Used in a variety of Caribbean dishes that are popular in the United States and in Haiti, Haitian spices are a must for any cook trying to emulate this cuisine. These unique spices are also important for medicinal purposes and preserving meats.
Where to Buy Haitian Spices
Whether you're interested in the healing properties of certain spices or want to add a dash of flavor to your next meal, you can find many Haitian spices right in your local grocery store. To ensure the quality and source of what you are buying, however, try purchasing from these sites:
- The Spice House: The Spice House carries spices from all over the world, including Haiti. They also have a special section of spices used in Caribbean cooking.

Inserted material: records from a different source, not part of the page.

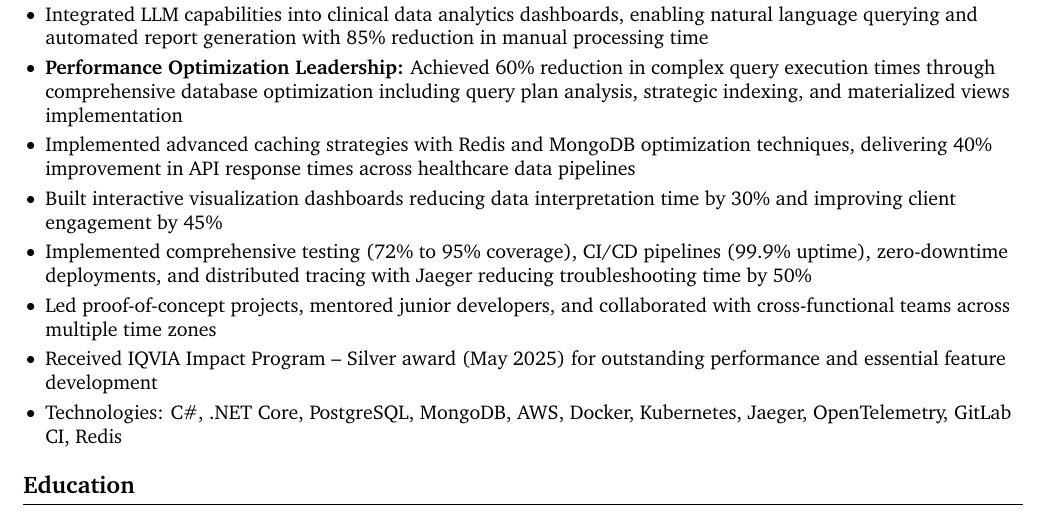
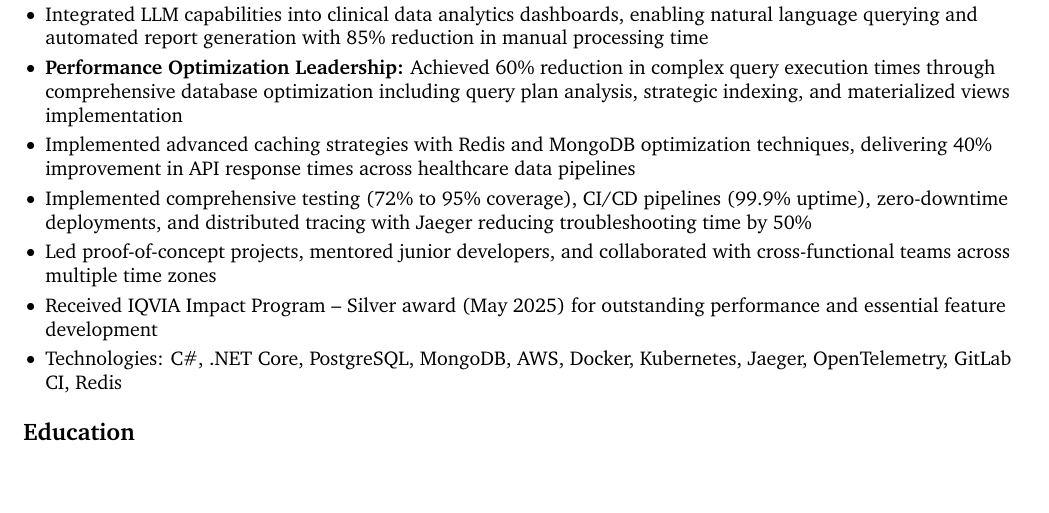
Before and after one commit to thromel/thromel.github.io, a LaTeX CV (_posts/cv.tex): part of page 1 of 3, cut so that both start at the same text, the shorter picture padded with empty space. Compiled offline with pdfLaTeX.

Commit message:
Remove interactive visualization dashboard achievement from CV to streamline content and focus on key accomplishments.

```diff
--- a/_posts/cv.tex
+++ b/_posts/cv.tex
@@ -208,7 +208,6 @@
                 \item Integrated LLM capabilities into clinical data analytics dashboards, enabling natural language querying and automated report generation with 85\% reduction in manual processing time
                 \item \textbf{Performance Optimization Leadership:} Achieved 60\% reduction in complex query execution times through comprehensive database optimization including query plan analysis, strategic indexing, and materialized views implementation
                 \item Implemented advanced caching strategies with Redis and MongoDB optimization techniques, delivering 40\% improvement in API response times across healthcare data pipelines
-                \item Built interactive visualization dashboards reducing data interpretation time by 30\% and improving client engagement by 45\%
                 \item Implemented comprehensive testing (72\% to 95\% coverage), CI/CD pipelines (99.9\% uptime), zero-downtime deployments, and distributed tracing with Jaeger reducing troubleshooting time by 50\%
                 \item Led proof-of-concept projects, mentored junior developers, and collaborated with cross-functional teams across multiple time zones
                 \item Received IQVIA Impact Program – Silver award (May 2025) for outstanding performance and essential feature development
```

- The Chili Guy: The Chili Guy carries many of the peppers grown in Haiti, but also carries the hard to find Scotch Bonnet pepper.
- Savory Spice Shop: The Savory Spice Shop carries spices from all over the world, including Haiti, which also includes Annatto seeds.
- Fiesta Spices: Fiesta Spices sells a variety of spices found in Haiti, including whole comino seeds.
Haitian Spices Used in Cooking
There are many spices that the Haitians use in cooking. Many of the spices impart a unique flavor to the foods they are added to. From Jamaican jerk recipes to riz cole avec pois, these varied savory and spicy herbs are sure to please any palate.
Some of the most popular and familiar spices include the following:
- Cayenne Pepper
- Chili Pepper
- Coriander Seeds
- Bay Leaves
- Marjoram Leaves
- Curry Powder
Lesser Known Spices
Lesser known spices (that may be difficult to find in the United States) that are used for cooking include the following:
- Scotch Bonnet
Marinades and Rubs
Haitian spices used for cooking are often used in combination with other ingredients to produce great tasting marinades and rubs for meat. Mix the herbs together with other ingredients such as:
- Black Pepper
- Brown Sugar
- Garlic Powder
- Ground Cloves
Herbs as Preservatives
It is important to note that certain herbs have properties that can help to preserve meat before it is cooked. This would be helpful in countries like Haiti where the weather is always warm.
- Peppers contain capsaicin, an antimicrobial
- Ginger contains gingerol, an antimicrobial
- Cinnamon contains eugenol, an antimicrobial and preservative
- Garlic contains allicin and eugenol, both of which are antimicrobial
- Cloves contain eugenol
- Basil contains eugenol
Haitian spices are grown for medicinal purposes as well. Many individuals who reside in Haiti treat themselves for minor ailments. There is only approximately one doctor for every 4,000 people in Haiti. Those who live there and treat people with herbs and Haitian spices are known as leaf healers. The following are just a few of the plants grown for medicinal purposes:
- Aloe Vera: Use the leaves of the plant to treat cuts, burns and sunburn.
- Catnip or catmint: Make a tea from the leaves of the plant, which has several uses including treating arthritis, digestive upsets and colic.
- Cinnamon: Use the ground up bark to treat diarrhea and vomiting.
- Eucalyptus: Make an extract from the leaves to treat coughs, the flu and joint pain.
- Peppermint, spearmint, lemonmint and horsemint: Healers use these herbs to calm a queasy stomach and to aid in digestion.
- Quassia or bitterroot: Use the bark of this tree to create a tonic that has several health properties, being an anti-fungal and anti-bacterial agent.
- Red sage: Use this herb to thin the blood and also increase menstrual flow.
- Sarsaparilla: Use the tea made from the sarsaparilla root to treat several skin ailments and arthritis.
- Senna: Make a tea of the plant and to use as a laxative.
- Thyme: Use this Haitian spice is in a tea to treat skin disorders or as a diuretic.
- Verbena: Use this herb as a painkiller during child birth.
Disruption in Growth
Unfortunately, many herbs and spices that can be grown in Haiti have not been produced in a sufficient amount to be exported to other countries. Natural events have occurred that have devastated the agricultural areas of Haiti, which have not sufficiently recovered to begin production again.
Haiti is frequently the target of many tropical storms making landfall. Memorable storms have hit Haiti in 2004, 2005 and 2008, as well as the more recent Tropical Storm Isaac. Each of these storms has impacted the spice production. Flooding that occurs during the storms may damage the spice crops output.
The earthquake that shook Haiti in 2010 has also had an impact on the spice trade. Rebuilding is still continuing, which means fewer resources are available to cultivate and grow the spice crop. The spices are grown in smaller amounts on individual farms and primarily used by the locals.
Enjoy the Spice of Life
Haitian spices can lend a world of flavor to the food you eat, as well as a secondary resource for your medicine cabinet. While the spices direct from Haiti are in high demand, they are available for use in limited quantities. Try using some of these exotic and beneficial spices in your home and bring the spice of Haiti to your life.